- Do something nice. Acts of kindness have been proven to boost happiness levels. Something as small and simple as making someone smile will pay back happiness dividends. Do something nice that is small and concrete like buying someone a coffee. It has been suggested that variety, frequency and motivation can play a role in the effectiveness of the boost. Performing a variety of kind acts seems to give a larger boost than performing the same acts over and over. (Lyubomirsky, 2008) Variety is the spice of life!
- Be mindful. Mindfulness is paying attention to the present moment without judgment. Opening our awareness to the fullness of life beyond the narrow view of a negative bias brings balance and clarity to our perspective. The regular practice of mindfulness meditation has also been shown to affect the brain's plasticity, increasing gray matter in the hippocampus, an area of the brain important for learning, memory, and emotion, and reducing gray matter in the amygdala, an area of the brain associated with stress and anxiety. (Britta K. Holzel, 2011)
Implications for coaching
As coaches, we encounter clients whose decks are already stacked towards a negative perspective. Most of our clients will have a tendency to focus more on negative events, weaknesses, and things that are not going their way, than on their wins, strengths and success. One of our roles will be to support them in celebrating their successes and highlighting the victories, however small, to offset the negativity bias that is part of their default setting. We can use the exercises described earlier to help our clients open up their awareness of positive events and encourage them to take the time to fully appreciate and assimilate those events into their experience.
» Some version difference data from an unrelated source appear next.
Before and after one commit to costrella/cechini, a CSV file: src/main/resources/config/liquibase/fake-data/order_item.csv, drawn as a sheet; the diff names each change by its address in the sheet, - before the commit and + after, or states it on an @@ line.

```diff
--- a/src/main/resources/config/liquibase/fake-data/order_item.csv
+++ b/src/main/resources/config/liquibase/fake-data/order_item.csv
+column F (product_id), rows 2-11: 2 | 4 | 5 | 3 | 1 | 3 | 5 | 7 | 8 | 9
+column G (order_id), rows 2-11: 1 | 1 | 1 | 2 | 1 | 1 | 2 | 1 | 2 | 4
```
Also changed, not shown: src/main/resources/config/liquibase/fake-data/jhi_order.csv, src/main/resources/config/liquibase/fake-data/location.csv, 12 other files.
As coaches, we can also find ways to use the negativity bias to our clients’ advantage. We all tend to be more motivated to avoid negative consequences or pain, than to seek pleasure. We can use this principle in goal setting when reinforcing motivation for a goal. Asking a client to consider what they will lose out on, or what it will cost they are not successful can help the client maximize their odds of success.
In each of our lives, negative events have a stronger and more lasting effect on us than comparable positive events. Relationships are more deeply affected by destructive actions than by constructive ones. Negative items receive more attention and more cognitive processing than positive things. Negative feedback has a stronger effect than positive feedback. But we are not powerless to this bias. We have the ability to overcome the negativity bias and rewire our brains to scan our lives for positive events and appreciate each one of them as they occur. As coaches, we have the ability to shed new light on this subject and provide the tools for our clients to live their best life and enjoy the journey to reaching their full potential.
Achor, S. (2010). The Happiness Advantage. Crown Business.
Bratslavsky, R. F. (2001). Bad Is Stronger Than Good. Review of General Psychology, 323-370.
Britta K. Holzel, J. C. (2011). Mindfulness practice leads to increases in regional brain gray matter density. Psychiatry Research: Neuroimaging, 36-43.
Emmons, R. (2007). Thanks!: How the New Science of Grattitude Can Make You Happier. Houghton Miffin Harcourt.
Lyubomirsky, S. (2008). The How of Happiness. Penguin Books.
Rime, C. F. (1998). Socially shared emotional experiences vs emotional experiences kept secret. Journal of Social and Clinical Psychology, 295-318.
Tversky, D. K. (1984). Choices, values and frames. American Psychologist, 341-350.